Drake has caused a kerfuffle in Barbados as photos of the Canadian rap superstar posing with fans — both with and without a mask — are circulating on social media.
The Toronto-based performer arrived on Sunday, the same day the Caribbean island reopened to international visitors following a long lockdown due to COVID-19 — with flights from Canada among those permitted to touch down at Grantley Adams International Airport.
His customized “Air Drake” Boeing 767 was spotted at the airport, with a fan’s photo of the aircraft quickly spreading online.
Images of the internationally renowned rapper, whose real name is Aubrey Graham, posing with local fans have also been circulating.
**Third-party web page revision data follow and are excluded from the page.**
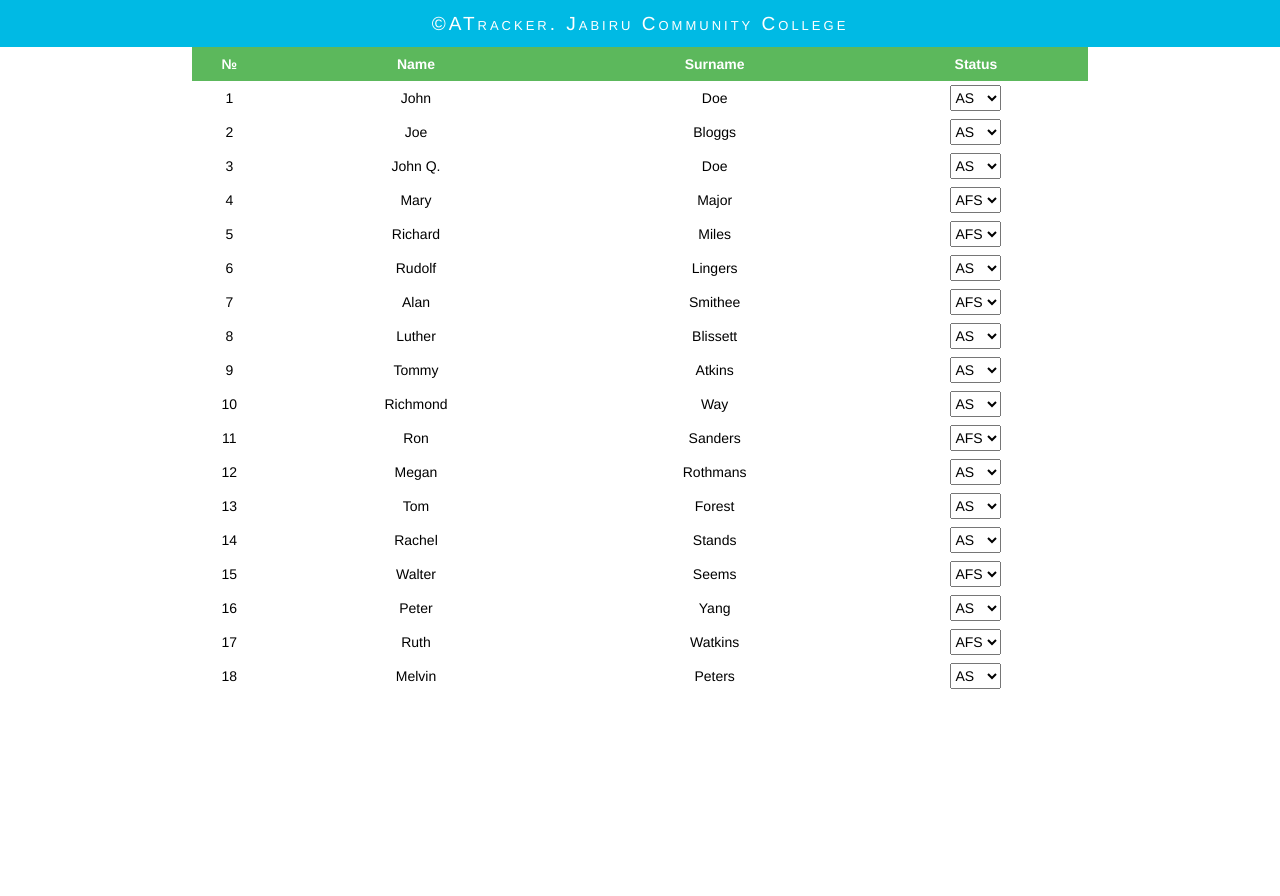
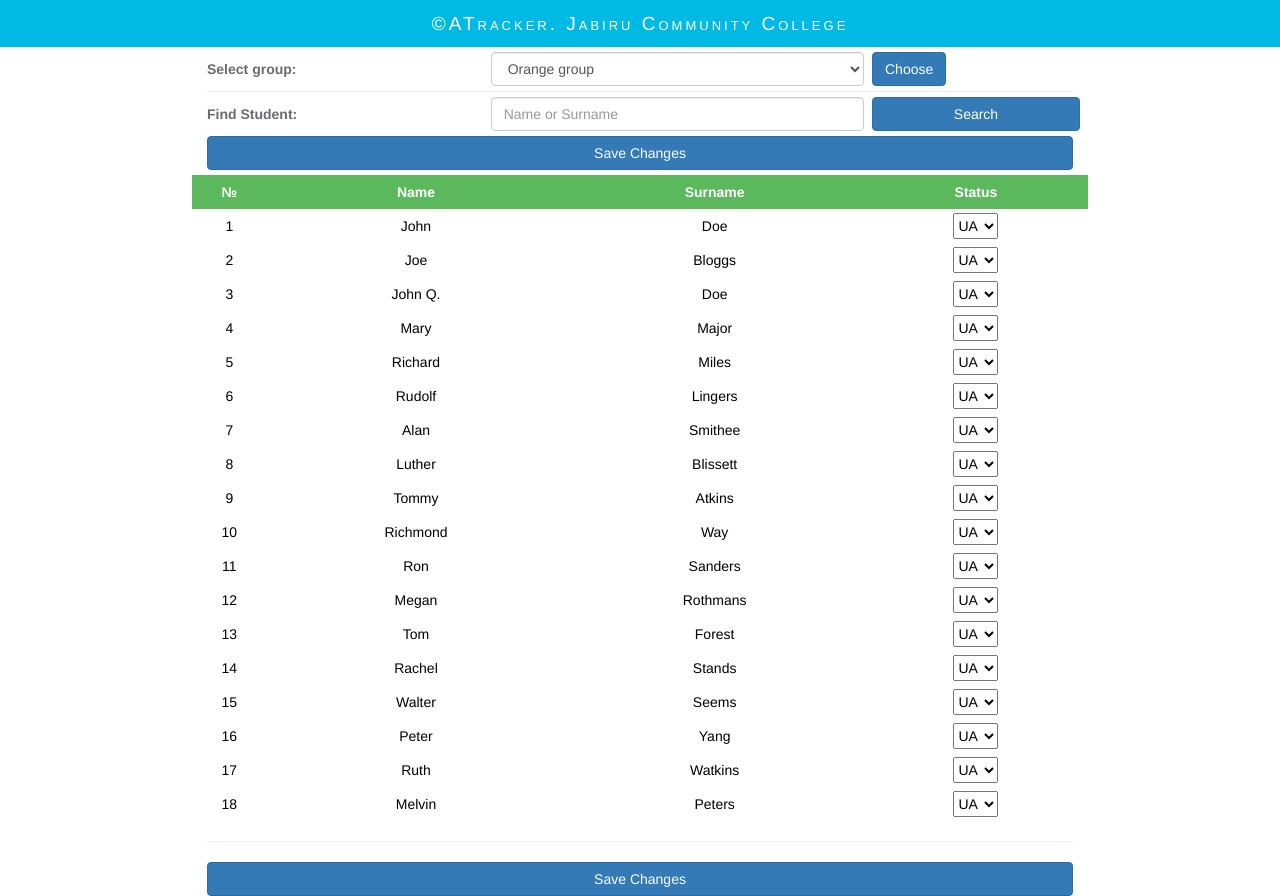
Before and after one commit to andrii-solaris/ATracker, a plain HTML site: page statistics.html in a window 1280 px wide. Before the commit the page ends 800 px from the top, so only its background shows below. Drawn offline with nearby package versions, Linux system fonts and the light colour scheme.

Commit message:
Add files via upload
- Continued working on statistics page

```diff
--- a/css/login-style.css
+++ b/css/login-style.css
@@ -350,6 +350,46 @@ body {
     margin-bottom: 4px;
 	}
 
+	.choose-group-color {
+		font-size:inherit;
+	}
+
+	.color-label {
+		padding-top: 7px;
+		padding-bottom: 7px;
+	}
+
+	.no-padding-right {
+		padding-right:0;
+	}
+
+	.no-padding-both {
+		padding-right:0;
+		padding-left:0;
+	}
+
+	.no-padding-left {
+		padding-left: 8px;
+    padding-right: 8px;
+	}
+
+	.group-choice-row {
+		margin-top: 5px;
+	}
+
+	.row-divider {
+		margin-top: 0px;
+    margin-bottom: 5px;
+	}
+
+	.header-table {
+		 margin-top: 5px;
+	}
+
+	.footer-hr {
+		background-color:#000;
+	}
+
 @media (min-width:600px){
 	/*---PIN Responsive---*/
 	.hd-grp-pin {
--- a/js/controller.js
+++ b/js/controller.js
@@ -1,14 +1,14 @@
 var studlist = angular.module('students-list', []);
 studlist.controller ('students-controller', function($scope){
-	$scope.records = [{number:'1',name:'John',surname:'Doe',class:'primary', status:'AS'},{number:'2',name:'Joe',surname:'Bloggs',class:'success',status:'AS'},
-            		{number:'3',name:'John Q.',surname:'Doe', class:'purple', status:'AS'}, {number:'4',name:'Mary',surname:'Major', class:'info', status:'AFS'},
-          			{number:'5',name:'Richard',surname:'Miles', class:'warning', status:'AFS'}, {number:'6',name:'Rudolf',surname:'Lingers',class:'danger', status:'AS'},
-            		{number:'7',name:'Alan',surname:'Smithee',class:'primary', status:'AFS'}, {number:'8',name:'Luther',surname:'Blissett',class:'success', status:'AS'},
-           			{number:'9',name:'Tommy',surname:'Atkins',class:'purple', status:'AS'}, {number:'10',name:'Richmond',surname:'Way',class:'info', status:'AS'},
-           			{number:'11',name:'Ron',surname:'Sanders',class:'warning', status:'AFS'}, {number:'12',name:'Megan',surname:'Rothmans',class:'danger', status:'AS'},
-           			{number:'13',name:'Tom',surname:'Forest',class:'warning', status:'AS'}, {number:'14',name:'Rachel',surname:'Stands',class:'danger', status:'AS'},
-           			{number:'15',name:'Walter',surname:'Seems',class:'warning', status:'AFS'}, {number:'16',name:'Peter',surname:'Yang',class:'danger', status:'AS'},
-           			{number:'17',name:'Ruth',surname:'Watkins',class:'warning', status:'AFS'}, {number:'18',name:'Melvin',surname:'Peters',class:'danger', status:'AS'}];
+	$scope.records = [{number:'1',name:'John',surname:'Doe',class:'primary', status:'UA'},{number:'2',name:'Joe',surname:'Bloggs',class:'success',status:'UA'},
+            		{number:'3',name:'John Q.',surname:'Doe', class:'purple', status:'UA'}, {number:'4',name:'Mary',surname:'Major', class:'info', status:'UA'},
+          			{number:'5',name:'Richard',surname:'Miles', class:'warning', status:'UA'}, {number:'6',name:'Rudolf',surname:'Lingers',class:'danger', status:'UA'},
+            		{number:'7',name:'Alan',surname:'Smithee',class:'primary', status:'UA'}, {number:'8',name:'Luther',surname:'Blissett',class:'success', status:'UA'},
+           			{number:'9',name:'Tommy',surname:'Atkins',class:'purple', status:'UA'}, {number:'10',name:'Richmond',surname:'Way',class:'info', status:'UA'},
+           			{number:'11',name:'Ron',surname:'Sanders',class:'warning', status:'UA'}, {number:'12',name:'Megan',surname:'Rothmans',class:'danger', status:'UA'},
+           			{number:'13',name:'Tom',surname:'Forest',class:'warning', status:'UA'}, {number:'14',name:'Rachel',surname:'Stands',class:'danger', status:'UA'},
+           			{number:'15',name:'Walter',surname:'Seems',class:'warning', status:'UA'}, {number:'16',name:'Peter',surname:'Yang',class:'danger', status:'UA'},
+           			{number:'17',name:'Ruth',surname:'Watkins',class:'warning', status:'UA'}, {number:'18',name:'Melvin',surname:'Peters',class:'danger', status:'UA'}];
 });
 
 var login = angular.module('login-page', ["ui.bootstrap.modal"]);
--- a/statistics.html
+++ b/statistics.html
@@ -20,7 +20,41 @@
     <p class = "header-p"> &copy;ATracker. Jabiru Community College </p>
   </header>
   <div class = "container">
+    <div class = "row group-choice-row">
+      <div class = "col-xs-4 no-padding-right">
+        <label class = "color-label" for="select-color" >Select group:</label>
+      </div>
+        <div class = "col-xs-5 no-padding-both">
+        <select class = "form-control choose-group-color" id = "select-color">
+          <option>Orange group</option>
+          <option>Green group</option>
+          <option>Blue group</option>
+          <option>Purple group</option>
+          <option>Red group</option>
+        </select>
+      </div>
+      <div class = "col-xs-3 no-padding-left">
+        <button type="button" class="btn btn-primary">Choose</button>
+      </div>
+    </div>
+    <hr class  = "row-divider">
+    <div class = "row group-choice-row">
+      <div class = "col-xs-4 no-padding-right">
+        <label class = "color-label" for="find student" >Find Student:</label>
+      </div>
+        <div class = "col-xs-5 no-padding-both">
+        <input class = "form-control choose-group-color" type = "text" id = "find-student" placeholder = "Name or Surname">
+      </div>
+      <div class = "col-xs-3 no-padding-left">
+        <button type="button" class="btn btn-primary btn-block">Search</button>
+      </div>
+    </div>
     <div class = "row">
+        <div class = " col-xs-12">
+          <button type="button" class="btn btn-primary btn-block">Save Changes</button>
+        </div>
+    </div>
+    <div class = "row header-table">
       <div class = "statistics-col col-xs-1">
         <p class = "table-header">№</p>
       </div>
@@ -47,11 +81,21 @@
         <div class = "student-col col-xs-3">
             <select class = "table-dropdown">
               <option>{{student.status}}</option>
-              <option>AOF</option>
-              <option>SL</option>
-              <option>PS</option>
+              <option>AS</option>
+              <option>UA</option>
+              <option>OL</option>
+              <option>WE</option>
+              <option>MA</option>
+              <option>PC</option>
+              <option>DA</option>
             </select>
         </div>
+    </div>
+    <hr class = "footer-hr">
+    <div class = "row">
+      <div class = " col-xs-12">
+        <button type="button" class="btn btn-primary btn-block">Save Changes</button>
+      </div>
     </div>
   </div>
   </body>
```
Air Drake spotted at Barbados 🇧🇧✈️❤️ <a href=”https://t.co/MuJwntYSye”>pic.twitter.com/MuJwntYSye</a>
Yooooooooo!!!! We met <a href=”https://twitter.com/Drake?ref_src=twsrc%5Etfw”>@Drake</a> fam!!!! <a href=”https://t.co/fKX75M3dZh”>pic.twitter.com/fKX75M3dZh</a>
I guess my day wasn’t too bad 😁<a href=”https://twitter.com/hashtag/Drake?src=hash&ref_src=twsrc%5Etfw”>#Drake</a> <a href=”https://twitter.com/hashtag/Barbados?src=hash&ref_src=twsrc%5Etfw”>#Barbados</a> <a href=”https://t.co/Ka6bDNE8rj”>pic.twitter.com/Ka6bDNE8rj</a>
The photos have drawn criticism from some on social media.
“Mask up!! Social distancing please!” posted one user named Betty Holford. “This situation is potentially dangerous.”
Others pointed out the rapper and his group would have undergone testing before being admitted into the country.
Arrivals require COVID-19 tests
Protocols in Barbados says visitors must abide by all public health and social measures in place related to COVID-19 risk reduction; including physical distancing, hygiene practices, wearing of face mask and all other relevant measures.
Also, according to those protocols, visitors arriving from destinations deemed low-risk (such as Canada) are asked to produce a negative COVID-19 test taken within 72 hours of their planned arrival in the country, in order to forego testing upon landing (which requires remaining in quarantine pending the results).
A revamped arrivals hall at Grantley Adams International Airport has been equipped with a thermal imaging scanner, an immigration area and a testing bay, according to the Barbados government’s COVID-19 information website.
Drake and his entourage of nine were permitted to enter only after their tests were scrutinized prior to and upon arrival, Richard Carter, the country’s COVID-19 czar, told media outlet Barbados Today.
Award winning Canadian rapper Drake and the nine persons who arrived on his $200 million private jet were all subjected to the same strict protocols as every other individual who arrived in Barbados on Sunday, says COVID-19 Czar Richard Carter. <a href=”https://t.co/LEhTK5mtXA”>pic.twitter.com/LEhTK5mtXA</a>
All the tests were negative, Carter told the news outlet, which reported that Drake was expected to remain on the island for the next week for a potential music video shoot.
CBC News has reached out to Drake about the trip, but has yet to receive a response.
An Air Canada passenger jet also arrived in Barbados on Sunday, the first international flight to land since the island opened up to commercial air traffic.
The flight’s passengers included Marie Legault, Canada’s high commissioner to Barbados, and the group of 132 was greeted upon arrival by the Royal Barbados Police Force Band as well as public officials, including the country’s minister of tourism and international transport, the government site noted.
Carter told Barbados Today there were “no exceptions” made for Drake and his team, as there “were none [attached] to all of the other passengers arriving on the Air Canada flight.”
Mask up!! Social distancing please!! Barbados welcomes Drake and all its all visitors but this situation is potentially dangerous.
Barbados has had 103 confirmed cases of COVID-19, with seven deaths.
Carter declined to comment on photos of Drake posing in close quarters with local fans, though he did highlight general concerns about some people neglecting COVID-19 protocols in numerous places, including “spaces of entertainment.”